■ HOW TO COMPLETE THIS TASK ■
What is needed is an exact copy of the entries, with the pictures excluded.

(Front-end code change data)
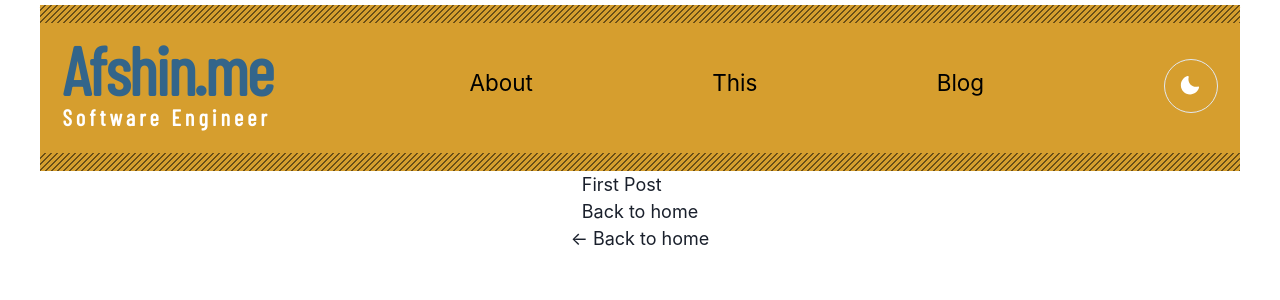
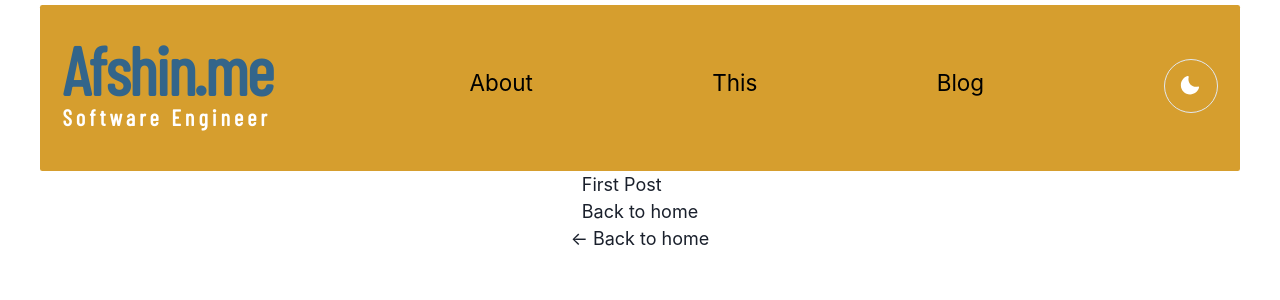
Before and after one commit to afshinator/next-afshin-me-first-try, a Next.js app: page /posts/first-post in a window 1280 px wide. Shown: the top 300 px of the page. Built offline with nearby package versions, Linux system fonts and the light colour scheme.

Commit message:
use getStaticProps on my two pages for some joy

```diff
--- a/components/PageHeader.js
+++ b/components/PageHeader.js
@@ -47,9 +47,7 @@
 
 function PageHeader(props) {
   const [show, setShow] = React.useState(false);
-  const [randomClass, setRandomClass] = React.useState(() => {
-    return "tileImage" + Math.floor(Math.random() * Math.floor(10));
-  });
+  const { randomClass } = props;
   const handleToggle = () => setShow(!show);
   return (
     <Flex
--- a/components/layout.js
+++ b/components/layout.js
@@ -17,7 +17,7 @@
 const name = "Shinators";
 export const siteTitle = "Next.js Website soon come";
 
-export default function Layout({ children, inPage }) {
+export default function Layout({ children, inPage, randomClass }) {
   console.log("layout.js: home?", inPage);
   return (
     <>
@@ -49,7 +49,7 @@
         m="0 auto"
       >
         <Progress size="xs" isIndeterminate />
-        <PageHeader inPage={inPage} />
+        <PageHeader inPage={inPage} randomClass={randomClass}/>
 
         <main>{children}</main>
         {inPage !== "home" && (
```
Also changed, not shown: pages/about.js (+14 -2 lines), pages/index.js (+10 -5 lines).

■ COMPLETED TASK ■
Before and after one commit to afshinator/next-afshin-me-first-try, a Next.js app: page /posts/first-post in a window 1280 px wide. Shown: the top 300 px of the page. Built offline with nearby package versions, Linux system fonts and the light colour scheme.

Commit message:
use getStaticProps on my two pages for some joy

```diff
--- a/components/PageHeader.js
+++ b/components/PageHeader.js
@@ -47,9 +47,7 @@
 
 function PageHeader(props) {
   const [show, setShow] = React.useState(false);
-  const [randomClass, setRandomClass] = React.useState(() => {
-    return "tileImage" + Math.floor(Math.random() * Math.floor(10));
-  });
+  const { randomClass } = props;
   const handleToggle = () => setShow(!show);
   return (
     <Flex
--- a/components/layout.js
+++ b/components/layout.js
@@ -17,7 +17,7 @@
 const name = "Shinators";
 export const siteTitle = "Next.js Website soon come";
 
-export default function Layout({ children, inPage }) {
+export default function Layout({ children, inPage, randomClass }) {
   console.log("layout.js: home?", inPage);
   return (
     <>
@@ -49,7 +49,7 @@
         m="0 auto"
       >
         <Progress size="xs" isIndeterminate />
-        <PageHeader inPage={inPage} />
+        <PageHeader inPage={inPage} randomClass={randomClass}/>
 
         <main>{children}</main>
         {inPage !== "home" && (
```
Also changed, not shown: pages/about.js (+14 -2 lines), pages/index.js (+10 -5 lines).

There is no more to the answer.